Guest Opinion: Nashua should stop abusing eminent domain threat
For more than two years, the city of Nashua and Pennichuck Corp. have been at odds over the city’s professed intention to acquire the company by eminent domain. The takeover was triggered by an announcement that the local water company planned to merge with Philadelphia Suburban, a large publicly traded water utility.
Pennichuck is a 150-year-old company that serves 21,000 residential, commercial and industrial customers in Nashua and 110,000 other customers in 36 communities throughout southern New Hampshire and northern Massachusetts.
The price tag on this eminent domain proceeding is sobering. Nashua’s mayor and aldermen have spent $600,000 in legal and consultant fees in their attempt to take over Pennichuck so far and will likely spend at least that much more over the coming year.
Conversely, it has cost the company $2 million to defend itself. Its stock price has been affected. Its business relationships have been clouded by uncertainty over who will ultimately operate its water business. Pennichuck estimates the harm to its business at $5 million and has sued the city to recover these damages.
The situation, to be blunt, is a mess. This is clearly a lose-lose situation for the taxpayers of Nashua and the employees and shareholders of Pennichuck Corp.
While the Business & Industry Association of New Hampshire does not routinely weigh in on local issues, there are times when one is so precedent-setting, or so egregious, that we feel compelled to speak out on behalf of the state’s business community. This is one of those instances.
The 5th Amendment of the U.S. Constitution has what is referred to as the “Eminent Domain Clause.” This provision gives governmental entities the right to take privately owned property, including land, and convert it to public use, subject to reasonable compensation. The key concepts are “public use” and “reasonable compensation.”
Eminent domain is a power that is normally reserved for use when a governmental entity needs property in order to perform an essential function, such as building a road, and occasionally for other beneficial purposes such as urban redevelopment.

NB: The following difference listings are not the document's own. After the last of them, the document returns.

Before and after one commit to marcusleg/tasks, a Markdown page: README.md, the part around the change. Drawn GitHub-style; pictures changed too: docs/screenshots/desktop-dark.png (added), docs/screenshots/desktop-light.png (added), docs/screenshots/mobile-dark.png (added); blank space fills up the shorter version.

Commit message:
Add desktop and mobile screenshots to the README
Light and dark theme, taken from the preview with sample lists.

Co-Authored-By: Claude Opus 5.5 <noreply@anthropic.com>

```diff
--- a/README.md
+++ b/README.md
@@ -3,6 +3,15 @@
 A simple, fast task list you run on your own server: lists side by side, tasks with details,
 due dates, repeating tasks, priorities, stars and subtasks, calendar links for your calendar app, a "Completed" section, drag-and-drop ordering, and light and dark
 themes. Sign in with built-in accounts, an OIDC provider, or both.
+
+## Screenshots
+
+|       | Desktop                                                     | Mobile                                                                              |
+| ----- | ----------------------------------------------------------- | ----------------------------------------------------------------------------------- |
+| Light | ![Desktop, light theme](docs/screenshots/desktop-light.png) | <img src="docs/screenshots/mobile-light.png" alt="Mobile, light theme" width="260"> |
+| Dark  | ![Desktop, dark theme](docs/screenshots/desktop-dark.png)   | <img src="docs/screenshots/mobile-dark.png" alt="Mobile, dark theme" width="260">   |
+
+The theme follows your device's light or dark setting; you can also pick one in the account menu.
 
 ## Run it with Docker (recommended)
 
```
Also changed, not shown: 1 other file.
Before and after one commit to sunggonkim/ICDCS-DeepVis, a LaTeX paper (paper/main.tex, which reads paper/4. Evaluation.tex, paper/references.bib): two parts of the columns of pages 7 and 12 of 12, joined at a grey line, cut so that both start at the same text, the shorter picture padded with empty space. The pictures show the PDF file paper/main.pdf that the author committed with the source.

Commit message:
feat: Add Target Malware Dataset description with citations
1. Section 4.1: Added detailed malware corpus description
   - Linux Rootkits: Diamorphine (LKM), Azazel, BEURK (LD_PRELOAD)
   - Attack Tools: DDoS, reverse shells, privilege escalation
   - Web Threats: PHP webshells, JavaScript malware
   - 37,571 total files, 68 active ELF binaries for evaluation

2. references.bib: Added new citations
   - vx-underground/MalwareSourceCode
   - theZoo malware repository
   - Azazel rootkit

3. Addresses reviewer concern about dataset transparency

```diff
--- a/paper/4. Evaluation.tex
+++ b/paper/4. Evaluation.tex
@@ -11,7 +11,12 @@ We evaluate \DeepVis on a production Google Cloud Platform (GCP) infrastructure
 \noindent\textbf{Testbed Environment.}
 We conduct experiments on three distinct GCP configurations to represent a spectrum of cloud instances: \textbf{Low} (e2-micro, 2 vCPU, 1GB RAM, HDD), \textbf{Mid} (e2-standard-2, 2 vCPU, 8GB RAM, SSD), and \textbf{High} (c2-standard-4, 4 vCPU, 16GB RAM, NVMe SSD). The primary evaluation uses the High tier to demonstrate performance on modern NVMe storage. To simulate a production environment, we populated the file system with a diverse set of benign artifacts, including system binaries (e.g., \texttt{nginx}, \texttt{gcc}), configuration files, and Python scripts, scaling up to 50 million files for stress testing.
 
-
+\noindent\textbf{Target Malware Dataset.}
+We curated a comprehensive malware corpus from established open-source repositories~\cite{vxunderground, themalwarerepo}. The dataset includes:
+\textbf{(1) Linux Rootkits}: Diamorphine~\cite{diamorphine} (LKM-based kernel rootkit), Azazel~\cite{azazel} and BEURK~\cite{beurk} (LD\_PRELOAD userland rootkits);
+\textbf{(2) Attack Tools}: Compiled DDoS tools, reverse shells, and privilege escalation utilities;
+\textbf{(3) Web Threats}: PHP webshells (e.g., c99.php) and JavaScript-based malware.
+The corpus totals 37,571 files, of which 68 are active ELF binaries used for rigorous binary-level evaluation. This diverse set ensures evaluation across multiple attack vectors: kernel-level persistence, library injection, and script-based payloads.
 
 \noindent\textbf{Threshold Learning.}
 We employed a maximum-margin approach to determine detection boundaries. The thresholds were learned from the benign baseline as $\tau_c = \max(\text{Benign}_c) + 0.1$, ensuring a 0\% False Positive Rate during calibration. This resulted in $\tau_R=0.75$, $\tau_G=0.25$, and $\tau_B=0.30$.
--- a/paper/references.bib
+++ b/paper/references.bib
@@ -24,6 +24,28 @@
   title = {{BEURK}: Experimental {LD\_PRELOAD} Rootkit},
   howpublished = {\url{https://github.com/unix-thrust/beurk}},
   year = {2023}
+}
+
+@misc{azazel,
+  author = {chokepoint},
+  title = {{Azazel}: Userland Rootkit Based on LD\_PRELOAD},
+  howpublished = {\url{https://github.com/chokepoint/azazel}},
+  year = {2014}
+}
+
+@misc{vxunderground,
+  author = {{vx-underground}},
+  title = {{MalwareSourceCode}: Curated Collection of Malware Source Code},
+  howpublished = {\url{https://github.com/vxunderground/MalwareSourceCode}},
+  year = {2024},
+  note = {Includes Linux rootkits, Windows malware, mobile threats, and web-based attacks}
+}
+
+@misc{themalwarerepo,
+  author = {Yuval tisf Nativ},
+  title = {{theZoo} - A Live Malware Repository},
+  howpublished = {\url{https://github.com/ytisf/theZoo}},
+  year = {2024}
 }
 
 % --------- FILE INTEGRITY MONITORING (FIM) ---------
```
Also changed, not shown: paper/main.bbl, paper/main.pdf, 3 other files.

Government’s power of eminent domain can be abused, however. And we believe that Nashua has clearly overreached its authority in this instance.
The city is not only attempting to take the company’s waterworks inside the boundaries of Nashua, but also laying claim to Pennichuck subsidiaries that provide water service outside of Nashua through systems that are entirely unconnected to the one serving the city.
In this instance, the power of eminent domain is not being used for any overriding public benefit, but to block a legitimate business decision made by Pennichuck’s board of directors to merge with another company. City leaders have essentially admitted as much.
Trying to take over Pennichuck is clearly bad public policy.
If the utility were poorly run, or did not adequately invest in infrastructure, or was in some way an impediment to the community’s economic vitality, or its rates were way out of line, then perhaps a legitimate case could be made that acquisition of the company for “public use” would be appropriate.
However, that is not the case. No one has accused Pennichuck of poor service, prices that are out of line or of delivering an inferior or unsafe product to its customers. In fact, even Nashua’s leaders concede that the company is doing a good job. The real issue is that some people in the city don’t like the idea of their water company being owned by an out-of-state interest. Of course, they overlook the fact that Pennichuck itself is already owned by a publicly traded holding company whose shareholders reside throughout the country.
Using Nashua’s logic, the mayor and aldermen in Manchester could threaten to acquire PSNH’s entire statewide assets by eminent domain, or those of any of New Hampshire’s gas companies for that matter. These companies are all owned by corporations whose headquarters are out of state.
Emotionally we may not like a change in ownership of our bank or our telephone company, but over time we build a relationship with the new company. Most of the time we don’t see much change in the product or service we receive as a customer. Often, the cost of providing service is held in check by such mergers. The name changes. Life goes on.
The prospect of Nashua taking all of the utility assets of a company that provides water service throughout the southern tier of the state and into central New Hampshire and the Seacoast is obviously ridiculous. Government seizure of private businesses isn’t viewed favorably in the USA.
We expect that the courts and the New Hampshire Public Utilities Commission will agree in Pennichuck’s case. Nashua’s efforts are nothing more than a hostile takeover bid trying to disguise itself as legitimate public policy.
John Crosier is president and chief executive officer of the Business & Industry Association of New Hampshire.